In the recent three part BBC documentary War on Plastic, Hugh Fearnley-Whittingstall discovered that
“Every single minute of every single day a truckload of plastic is finding its way into the world’s oceans – and once it’s there it sticks around for hundreds of years,”
The Huffington post reports that
In the documentary, we hear about a Greenpeace investigation which discovered that household recycling is not always being dealt with properly, and is even finding its way to illegal dumps in Malaysia.
Visiting one site, which Hugh describes as a “dystopian nightmare”, he finds mountains of recycling that’s come straight from our homes – with Sainsbury’s, Tesco, M&S, Flora, Celebrations, Milky Way, Asda and Aldi branding clearly visible. There are also council recycling bags from Wales, Essex and Milton Keynes – and the volume of plastic waste is predicted to increase three fold, Hugh says.https://www.huffingtonpost.co.uk/entry/5-facts-plastic-from-hugh-fearnley-whittingstalls-bbc-documentar_uk_5cf1286ae4b0a1997b68fa9b
Much of the disposable plastic we use isn’t necessary. The plastic industry is part of the fossil fuel industry. Persuading us we need plastic bags, bottles, pots and punnets etc is a way to make money for them, but it’s trashing our beautiful planet and especially our marvellous and mysterious oceans.
Plastic is fantastic for many things but plastic becomes a problem when it’s made to be thrown away after just one use. Supermarkets and manufacturers don’t seem to be in a hurry to ditch disposable plastic, but you and I can start a journey to do just that.

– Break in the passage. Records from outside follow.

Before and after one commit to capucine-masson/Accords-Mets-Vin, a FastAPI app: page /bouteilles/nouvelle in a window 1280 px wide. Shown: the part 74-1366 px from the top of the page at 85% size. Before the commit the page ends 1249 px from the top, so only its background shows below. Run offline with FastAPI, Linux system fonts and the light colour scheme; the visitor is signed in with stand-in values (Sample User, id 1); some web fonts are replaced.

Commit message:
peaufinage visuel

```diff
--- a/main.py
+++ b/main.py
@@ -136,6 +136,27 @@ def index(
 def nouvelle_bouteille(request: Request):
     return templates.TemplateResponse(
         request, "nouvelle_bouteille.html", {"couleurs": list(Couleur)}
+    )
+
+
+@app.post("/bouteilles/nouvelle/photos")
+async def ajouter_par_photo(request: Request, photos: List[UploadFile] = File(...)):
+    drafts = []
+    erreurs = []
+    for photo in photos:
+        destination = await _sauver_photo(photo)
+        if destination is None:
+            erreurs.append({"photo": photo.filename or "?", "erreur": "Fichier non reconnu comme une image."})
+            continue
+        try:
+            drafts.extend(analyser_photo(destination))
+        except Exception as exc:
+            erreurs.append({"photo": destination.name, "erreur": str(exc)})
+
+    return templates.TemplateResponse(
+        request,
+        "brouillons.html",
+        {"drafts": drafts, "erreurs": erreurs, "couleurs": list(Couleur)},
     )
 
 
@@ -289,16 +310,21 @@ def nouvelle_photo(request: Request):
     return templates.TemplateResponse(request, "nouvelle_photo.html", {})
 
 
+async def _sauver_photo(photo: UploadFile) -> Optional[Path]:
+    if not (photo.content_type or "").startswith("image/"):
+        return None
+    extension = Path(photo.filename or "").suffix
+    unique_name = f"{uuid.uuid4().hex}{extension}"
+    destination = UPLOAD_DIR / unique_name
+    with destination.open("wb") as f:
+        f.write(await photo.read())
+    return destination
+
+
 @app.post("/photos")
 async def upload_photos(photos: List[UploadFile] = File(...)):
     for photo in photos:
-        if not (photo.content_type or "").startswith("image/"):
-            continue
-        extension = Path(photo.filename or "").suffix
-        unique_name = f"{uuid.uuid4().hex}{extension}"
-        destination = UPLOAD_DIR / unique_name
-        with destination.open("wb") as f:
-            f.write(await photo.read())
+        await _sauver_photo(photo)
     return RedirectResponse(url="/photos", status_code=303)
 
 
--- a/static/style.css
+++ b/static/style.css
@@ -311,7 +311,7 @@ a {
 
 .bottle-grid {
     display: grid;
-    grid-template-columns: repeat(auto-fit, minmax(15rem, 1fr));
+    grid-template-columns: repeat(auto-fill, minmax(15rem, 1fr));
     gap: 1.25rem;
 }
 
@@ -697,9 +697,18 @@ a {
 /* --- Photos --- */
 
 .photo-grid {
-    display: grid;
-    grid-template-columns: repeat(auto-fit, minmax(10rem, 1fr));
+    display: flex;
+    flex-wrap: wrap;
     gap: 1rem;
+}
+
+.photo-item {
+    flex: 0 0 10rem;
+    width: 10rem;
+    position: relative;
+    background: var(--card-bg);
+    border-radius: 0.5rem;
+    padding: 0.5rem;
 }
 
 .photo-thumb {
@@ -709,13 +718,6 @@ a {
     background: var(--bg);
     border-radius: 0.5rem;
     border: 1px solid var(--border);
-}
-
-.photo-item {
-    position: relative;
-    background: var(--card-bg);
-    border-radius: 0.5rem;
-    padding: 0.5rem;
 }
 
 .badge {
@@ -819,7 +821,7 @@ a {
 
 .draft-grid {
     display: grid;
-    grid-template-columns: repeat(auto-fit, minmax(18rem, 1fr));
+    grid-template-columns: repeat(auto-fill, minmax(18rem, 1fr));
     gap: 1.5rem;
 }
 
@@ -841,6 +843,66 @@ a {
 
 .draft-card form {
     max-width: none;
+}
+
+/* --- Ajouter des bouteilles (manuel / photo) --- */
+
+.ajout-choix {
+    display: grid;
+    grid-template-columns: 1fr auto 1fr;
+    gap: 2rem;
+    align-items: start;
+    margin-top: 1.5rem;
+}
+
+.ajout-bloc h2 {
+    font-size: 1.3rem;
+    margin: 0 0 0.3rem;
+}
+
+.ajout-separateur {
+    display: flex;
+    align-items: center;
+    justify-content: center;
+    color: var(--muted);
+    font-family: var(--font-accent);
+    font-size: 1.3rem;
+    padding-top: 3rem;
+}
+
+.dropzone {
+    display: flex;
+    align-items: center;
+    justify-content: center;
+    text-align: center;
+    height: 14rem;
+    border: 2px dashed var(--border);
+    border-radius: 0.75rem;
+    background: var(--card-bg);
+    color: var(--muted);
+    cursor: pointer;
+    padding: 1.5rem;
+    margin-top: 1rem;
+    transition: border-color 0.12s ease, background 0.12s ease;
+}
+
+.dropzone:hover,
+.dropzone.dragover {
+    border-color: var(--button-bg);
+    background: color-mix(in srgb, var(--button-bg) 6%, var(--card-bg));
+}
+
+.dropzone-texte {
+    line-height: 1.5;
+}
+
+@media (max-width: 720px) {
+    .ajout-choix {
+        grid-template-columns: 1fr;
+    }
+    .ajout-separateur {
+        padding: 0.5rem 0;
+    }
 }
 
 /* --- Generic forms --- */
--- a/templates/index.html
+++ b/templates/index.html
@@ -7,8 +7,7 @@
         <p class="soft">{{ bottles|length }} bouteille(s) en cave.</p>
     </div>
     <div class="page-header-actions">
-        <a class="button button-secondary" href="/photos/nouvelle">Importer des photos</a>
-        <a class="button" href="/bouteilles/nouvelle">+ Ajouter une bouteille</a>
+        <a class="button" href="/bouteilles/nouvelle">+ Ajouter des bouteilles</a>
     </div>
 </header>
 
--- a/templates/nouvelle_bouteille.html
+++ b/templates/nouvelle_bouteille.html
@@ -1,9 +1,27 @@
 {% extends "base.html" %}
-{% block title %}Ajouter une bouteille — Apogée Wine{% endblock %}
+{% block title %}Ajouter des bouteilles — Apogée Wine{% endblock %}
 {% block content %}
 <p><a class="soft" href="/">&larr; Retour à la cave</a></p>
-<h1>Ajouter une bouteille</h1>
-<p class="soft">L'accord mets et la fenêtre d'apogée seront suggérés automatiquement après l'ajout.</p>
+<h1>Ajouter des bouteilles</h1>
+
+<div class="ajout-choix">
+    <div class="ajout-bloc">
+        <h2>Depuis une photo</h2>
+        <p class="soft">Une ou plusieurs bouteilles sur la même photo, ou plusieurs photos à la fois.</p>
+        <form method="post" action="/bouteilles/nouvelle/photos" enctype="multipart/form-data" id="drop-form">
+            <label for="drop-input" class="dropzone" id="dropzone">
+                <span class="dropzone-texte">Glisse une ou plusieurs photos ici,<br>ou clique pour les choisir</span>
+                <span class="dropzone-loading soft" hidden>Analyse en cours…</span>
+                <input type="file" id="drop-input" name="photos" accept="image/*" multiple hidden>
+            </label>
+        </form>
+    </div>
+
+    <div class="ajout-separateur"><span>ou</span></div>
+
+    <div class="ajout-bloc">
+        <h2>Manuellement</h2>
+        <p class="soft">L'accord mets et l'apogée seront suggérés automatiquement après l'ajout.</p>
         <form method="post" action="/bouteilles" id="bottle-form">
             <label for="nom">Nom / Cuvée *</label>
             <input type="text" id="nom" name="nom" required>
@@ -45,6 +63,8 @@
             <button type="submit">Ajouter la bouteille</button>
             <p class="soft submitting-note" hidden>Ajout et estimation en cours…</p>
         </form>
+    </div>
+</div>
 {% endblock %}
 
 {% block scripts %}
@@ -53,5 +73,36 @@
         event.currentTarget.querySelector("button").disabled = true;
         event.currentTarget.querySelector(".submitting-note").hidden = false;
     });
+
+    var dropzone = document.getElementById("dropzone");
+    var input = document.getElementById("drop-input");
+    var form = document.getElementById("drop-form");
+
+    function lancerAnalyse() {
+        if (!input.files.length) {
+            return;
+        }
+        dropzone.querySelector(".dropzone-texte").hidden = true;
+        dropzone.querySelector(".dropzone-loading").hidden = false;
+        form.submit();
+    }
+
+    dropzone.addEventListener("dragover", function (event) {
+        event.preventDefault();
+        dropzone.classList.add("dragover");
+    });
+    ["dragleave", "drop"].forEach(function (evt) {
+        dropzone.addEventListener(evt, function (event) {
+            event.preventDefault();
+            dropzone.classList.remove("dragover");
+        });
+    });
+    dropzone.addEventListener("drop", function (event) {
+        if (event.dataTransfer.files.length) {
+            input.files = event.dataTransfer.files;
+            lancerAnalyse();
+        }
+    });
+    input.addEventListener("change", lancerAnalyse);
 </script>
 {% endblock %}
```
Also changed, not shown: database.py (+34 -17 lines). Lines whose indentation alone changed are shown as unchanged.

July has been designated the month to go plastic free – or to try and avoid as much disposable plastic as possible. Now seems the ideal time to explore doing just that and for starting another important journey – that of Godalming becoming a Plastic Free Community.